  • Publication
    The Democratic Republic of Congo: Can Incentives to Take Home Textbooks Increase Learning?
    (World Bank, Washington, DC, 2019-01) World Bank
    The Results in Education for All Children (REACH) Trust Fund at the World Bank funded an evaluation that measured the effectiveness of both financial and non-financial incentives at the student, classroom, and school levels in the Democratic Republic of Congo (DRC). A new classroom routine was designed to encourage all grades 5 and 6 students to take home a classroom textbook and use it to study for a weekly quiz. Students and schools were incentivized to adopt the routine through a combination of both financial incentives at the group level and non-financial incentives at the individual level. These incentives were implemented by Cordaid (Caritas Netherlands), a Dutch NGO that has operated an RBF project in the South Kivu region of the DRC since 2008. The evaluation found that the incentives given to encourage students to take home textbooks raised their French language test scores by 0.27 to 0.30 standard deviations (SD) but had no significant impact on math test scores.
  • Publication
    Framing the Future of Work
    (World Bank, Washington, DC, 2018-10-17) Christensen, Luc; D’Souza, Ritika; Gatti, Roberta V.; Valerio, Alexandria; Sanchez Puerta, Maria Laura; Palacios, Robert J.
    Digital technologies affect employment through complex channels: automation, connectivity, and innovation. Labor-saving technologies coupled with reshoring may disrupt labor markets in developing countries and result in job losses. Yet, technological change drives productivity gains in both white-collar and blue-collar jobs either through ICT uptake or modern mechanical technologies. The ‘gig economy’ changes the traditional employer-employee relationship as it introduces new types of work. Digital platforms increase flexibility and labor market transparency, but delink workers from employers and from social benefits and protections making them more vulnerable. Policymakers in rich and poor countries alike should rethink social protection mechanisms. Technology diffusion has created divided worlds varying by region and income level. Job automation is likely to have a greater impact on less skilled workers than those with a university education (40 percent versus 5 percent in OECD countries). Moving towards a digital economy will reward those with access to broadband connectivity, strong institutions, and digital literacy.

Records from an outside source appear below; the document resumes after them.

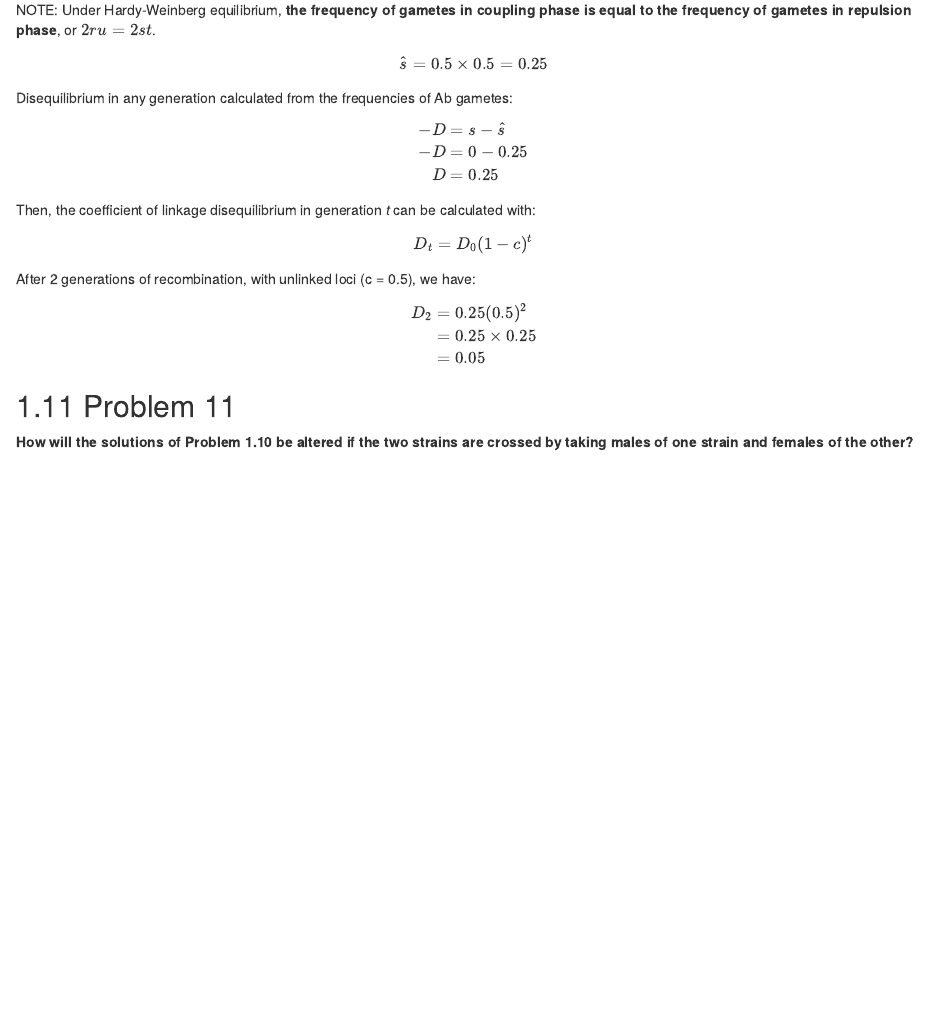
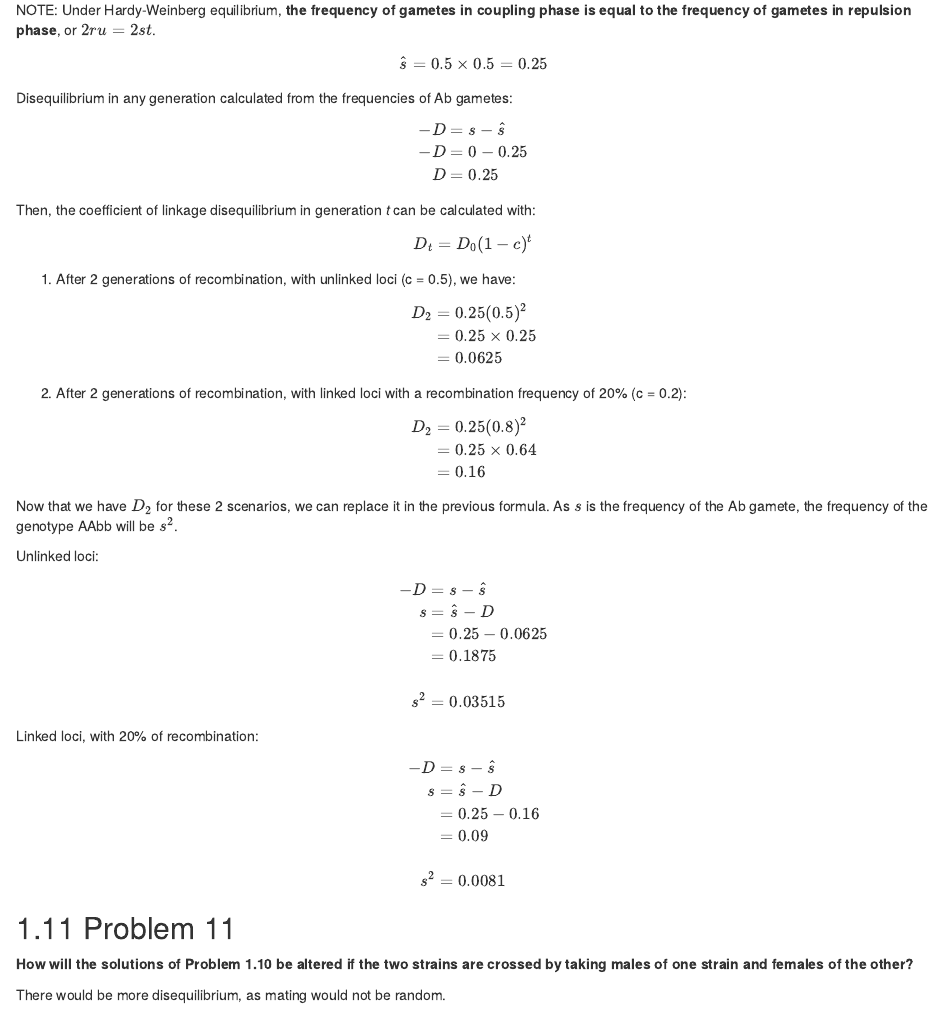
Before and after one commit to almeidasilvaf/IQG, an R Markdown document (01-chapter_1.Rmd): the page in a window 1100 px wide, from 6230 px down. Rendered offline with R 4.5, knitr and Pandoc, with nearby package versions; drawn as R Markdown's standard HTML page in place of the format the file asks for; some code elsewhere in the file could not run offline.

Commit message:
Finished all problems in chapter 1

```diff
--- a/01-chapter_1.Rmd
+++ b/01-chapter_1.Rmd
@@ -263,16 +263,55 @@ $$
 D_{t} = D_{0}(1-c)^t
 $$
 
-After 2 generations of recombination, with unlinked loci (c = 0.5), we have:
+1) After 2 generations of recombination, with unlinked loci (c = 0.5), we have:
 
 $$
 \begin{aligned}
 D_2 &= 0.25(0.5)^2 \\
 &= 0.25 \times 0.25 \\
-&= 0.05
+&= 0.0625
+\end{aligned}
+$$
+
+2) After 2 generations of recombination, with linked loci with a recombination frequency of 20% (c = 0.2):
+
+$$
+\begin{aligned}
+D_2 &= 0.25(0.8)^2 \\
+&= 0.25 \times 0.64 \\
+&= 0.16
+\end{aligned}
+$$
+
+Now that we have $D_2$ for these 2 scenarios, we can replace it in the previous formula. As $s$ is the frequency of the Ab gamete, the frequency of the genotype AAbb will be $s^2$.
+
+Unlinked loci:
+
+$$
+\begin{aligned}
+-D &= s - \hat{s} \\
+s &= \hat{s} - D \\
+&= 0.25 - 0.0625 \\
+&= 0.1875 \\
+\\
+s^2 &= 0.03515
+\end{aligned}
+$$
+Linked loci, with 20% of recombination:
+
+$$
+\begin{aligned}
+-D &= s - \hat{s} \\
+s &= \hat{s} - D \\
+&= 0.25 - 0.16 \\
+&= 0.09 \\
+\\
+s^2 &= 0.0081
 \end{aligned}
 $$
 
 ## Problem 11
 
 **How will the solutions of Problem 1.10 be altered if the two strains are crossed by taking males of one strain and females of the other?**
+
+There would be more disequilibrium, as mating would not be random.
```
Also changed, not shown: docs/search_index.json, 1 other file.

Future workers must acquire basic IT skills together with socio emotional skills that adapt to a lifelong learning environment in a changing jobs landscape. Technology can also increase labor market access for women and persons with disabilities, given the right ‘analog’ complements are in place. Technological change will affect the number, quality, and distribution of jobs across the world. In developing countries, the future workforce should be ready to embrace technology, digital literacy, and connectedness—bringing everyone closer to the technological frontier.